Though the small business loan sector hit the public asset-backed market this year with a $600 million deal done by the Money Store - anything but typical, according to sector specialists - the real news is the slow disappearance of the Small Business Association (SBA) structured deal.
"I think there's more and more non-SBA deals getting done," said Kent Becker of Moody's Investors Service. "There's more flexibility because the SBA does not have oversight, so the issuer and the banker can structure the deal anyway that they want. When it comes to SBA deals, the SBA basically mandates a particular type of a structure."
Issuers are also choosing non-SBA (or non-7A) deals because of the prepayment penalties associated with them. "It makes it a lot more desireable to investors," one source said. "The deals aren't going to pay down as quickly, and there's a lot more volatility."
Generally, the source added, the non-7A borrower has better credit, and typically the product has a lower-loan-to-value.
Though the small business loan sector does not seem to be growing at monumental rates, the divergence from 7A structure is allowing for a range of innovations.
"I think you may see some of the deals that have prime rate collateral being done as Libor floaters," said one source. "First International Bank in New England did one and it was very well received. We may even see deals done with fixed rate collateral done as Libor floaters.
"I think you'll see more liquidity on the single-A and triple-B pieces than you have over the past year," the source said.
However, sector analysts agree that small business loans, excluding deals done by the Money Store, will likely remain private sector deals.
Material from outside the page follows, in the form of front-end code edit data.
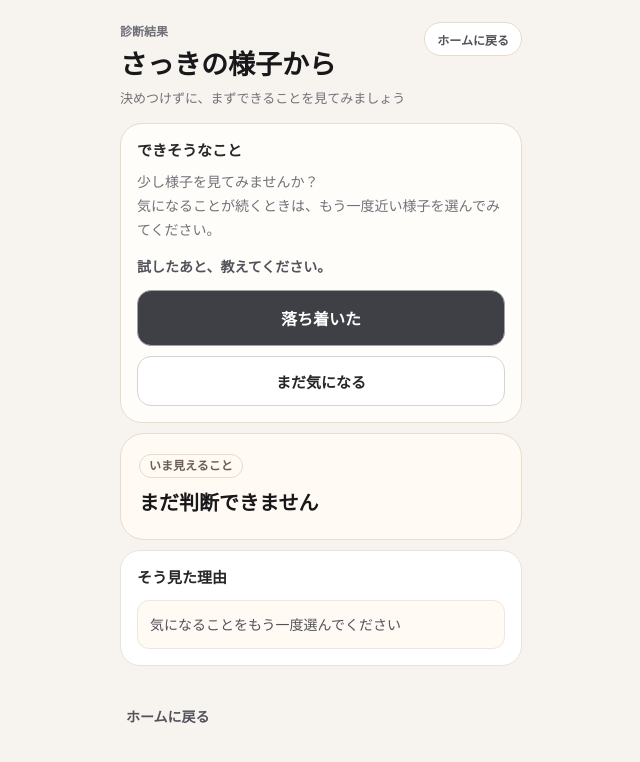
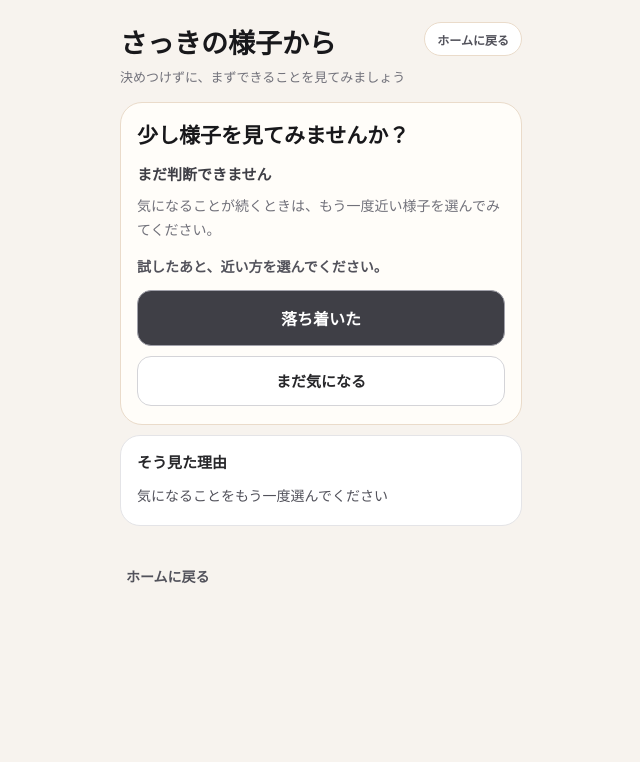
Before and after one commit to soso-so-27/nyaruhodo-web-pwa-mvp, a Next.js app: page /diagnose in a window 1280 px wide. Shown: the top 762 px of the page, without its empty margins (319-959 px from the left). Built offline with nearby package versions, Linux system fonts and the light colour scheme; no server answers.

Commit message:
style: simplify diagnosis proposal layout

```diff
--- a/src/components/diagnose/DiagnosisResult.tsx
+++ b/src/components/diagnose/DiagnosisResult.tsx
@@ -91,9 +91,14 @@ export function DiagnosisResult({
   const displayHypothesisText = catName
     ? `${catName}\u3001${mainHypothesisText}`
     : mainHypothesisText;
+  const proposalContent = getProposalContent(
+    currentCategory,
+    displayHypothesisText,
+  );
   const secondaryHypothesisText = nextCategory
     ? getSecondaryHypothesisMessage(nextCategory)
     : "";
+  const reasonText = formatReasonText(reasons);
 
   useEffect(() => {
     setCatName(readCatName(localCatId));
@@ -159,7 +164,6 @@ export function DiagnosisResult({
       <div style={styles.container}>
         <header style={styles.header}>
           <div>
-            <p style={styles.headerEyebrow}>{"\u8a3a\u65ad\u7d50\u679c"}</p>
             <h1 style={styles.title}>{"\u3055\u3063\u304d\u306e\u69d8\u5b50\u304b\u3089"}</h1>
             <p style={styles.lead}>{"\u6c7a\u3081\u3064\u3051\u305a\u306b\u3001\u307e\u305a\u3067\u304d\u308b\u3053\u3068\u3092\u898b\u3066\u307f\u307e\u3057\u3087\u3046"}</p>
           </div>
@@ -173,11 +177,10 @@ export function DiagnosisResult({
         </header>
 
         <section style={styles.actionCard}>
-          <p style={styles.cardTitle}>{"\u3067\u304d\u305d\u3046\u306a\u3053\u3068"}</p>
-          <p style={styles.actionIntro}>
-            {getActionIntro(currentCategory)}
-          </p>
-          <p style={styles.resultPrompt}>試したあと、教えてください。</p>
+          <p style={styles.proposalTitle}>{proposalContent.title}</p>
+          <p style={styles.proposalHypothesis}>{proposalContent.hypothesis}</p>
+          <p style={styles.actionIntro}>{proposalContent.body}</p>
+          <p style={styles.resultPrompt}>試したあと、近い方を選んでください。</p>
           <div style={styles.feedbackGroup}>
             <button
               type="button"
@@ -205,20 +208,9 @@ export function DiagnosisResult({
           </div>
         </section>
 
-        <section style={styles.hypothesisCard}>
-          <p style={styles.cardLabel}>{"\u3044\u307e\u898b\u3048\u308b\u3053\u3068"}</p>
-          <p style={styles.hypothesisText}>{displayHypothesisText}</p>
-        </section>
-
         <section style={styles.reasonCard}>
           <p style={styles.cardTitle}>{"\u305d\u3046\u898b\u305f\u7406\u7531"}</p>
-          <ul style={styles.reasonList}>
-            {reasons.map((reason) => (
-              <li key={reason} style={styles.reasonItem}>
-                {reason}
-              </li>
-            ))}
-          </ul>
+          <p style={styles.reasonText}>{reasonText}</p>
         </section>
 
         {secondaryHypothesisText ? (
@@ -249,22 +241,53 @@ export function DiagnosisResult({
 }
 
 function getActionIntro(category: CauseCategory | undefined) {
-  const actionIntros: Record<CauseCategory, string> = {
+  const actionIntros: Record<CauseCategory, { title: string; body: string }> = {
     food:
-      "ごはんやお水を確認してみませんか？\n確認したあと、少し様子を見てみましょう。",
+      {
+        title: "ごはんやお水を確認してみませんか？",
+        body: "確認したあと、少し様子を見てみましょう。",
+      },
     play:
-      "3分だけ遊んでみませんか？\n少し遊んだあと、様子を見てみましょう。",
+      {
+        title: "3分だけ遊んでみませんか？",
+        body: "少し遊んだあと、様子を見てみましょう。",
+      },
     social:
-      "声をかけたり、近くにいてあげませんか？\n少し関わったあと、様子を見てみましょう。",
+      {
+        title: "声をかけたり、近くにいてあげませんか？",
+        body: "少し関わったあと、様子を見てみましょう。",
+      },
     stress:
-      "静かな場所をつくってみませんか？\n少し落ち着ける時間をつくって、様子を見てみましょう。",
+      {
+        title: "静かな場所をつくってみませんか？",
+        body: "少し落ち着ける時間をつくって、様子を見てみましょう。",
+      },
     health:
-      "いつもの様子と比べて、少し見てあげませんか？\n気になる様子が続くときは、早めに相談してください。",
+      {
+        title: "いつもの様子と比べて、少し見てあげませんか？",
+        body: "気になる様子が続くときは、早めに相談してください。",
+      },
   };
 
-  return category
-    ? actionIntros[category]
-    : "少し様子を見てみませんか？\n気になることが続くときは、もう一度近い様子を選んでみてください。";
+  return (
+    category ? actionIntros[category] : undefined
+  ) ?? {
+    title: "少し様子を見てみませんか？",
+    body: "気になることが続くときは、もう一度近い様子を選んでみてください。",
+  };
+}
+
+function getProposalContent(
+  category: CauseCategory | undefined,
+  hypothesis: string,
+) {
+  const action = getActionIntro(category);
+
+  return {
+    title: action.title,
+    hypothesis,
+    body: action.body,
+  };
 }
 
 function getOutcomeLabels(
@@ -273,7 +296,7 @@ function getOutcomeLabels(
 ) {
   if (input === "meowing") {
     return {
-      resolved: "鳴きやんだ",
+      resolved: "落ち着いた",
       unresolved: "まだ鳴いてる",
     };
   }
@@ -283,6 +306,13 @@ function getOutcomeLabels(
 
 function clearLatestHypothesis() {
   window.localStorage.removeItem("latest_hypothesis");
+}
+
+function formatReasonText(reasons: string[]) {
+  return reasons
+    .map((reason) => reason.trim().replace(/[。.]$/, ""))
+    .filter(Boolean)
+    .join("。");
 }
 
 function savePostDiagnosisFeedback({
@@ -449,7 +479,7 @@ const styles = {
     border: "1px solid #eadbca",
     borderRadius: "22px",
     background: "#fffdf9",
-    padding: "16px",
+    padding: "18px 16px",
   },
   cardTitle: {
     margin: "0 0 10px",
@@ -474,6 +504,12 @@ const styles = {
     fontSize: "14px",
     lineHeight: 1.7,
   },
+  reasonText: {
+    margin: 0,
+    color: "#52525b",
+    fontSize: "14px",
+    lineHeight: 1.75,
+  },
   feedbackGroup: {
     display: "grid",
     gridTemplateColumns: "1fr",
@@ -481,11 +517,26 @@ const styles = {
     marginTop: "0",
   },
   actionIntro: {
-    margin: "-2px 0 14px",
+    margin: "0 0 14px",
     color: "#71717a",
     fontSize: "14px",
     lineHeight: 1.7,
     whiteSpace: "pre-line",
+  },
+  proposalTitle: {
+    margin: "0 0 12px",
+    color: "#18181b",
+    fontSize: "21px",
+    fontWeight: 750,
+    lineHeight: 1.45,
+    letterSpacing: 0,
+  },
+  proposalHypothesis: {
+    margin: "0 0 6px",
+    color: "#3f3f46",
+    fontSize: "15px",
+    fontWeight: 600,
+    lineHeight: 1.65,
   },
   resultPrompt: {
     margin: "0 0 12px",
```
Also changed, not shown: 1 other file (tests, documents, lock files or other folders).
"There aren't as many investors who are educated in small business loans, because it's not really that big of a product, that they feel like putting the effort into, or having people learn about it," a banker said. "At least it hasn't been. Not to say it's been ignored because it hasn't been. We've had no trouble selling our deals. It's just not as widely participated in the market as it should be."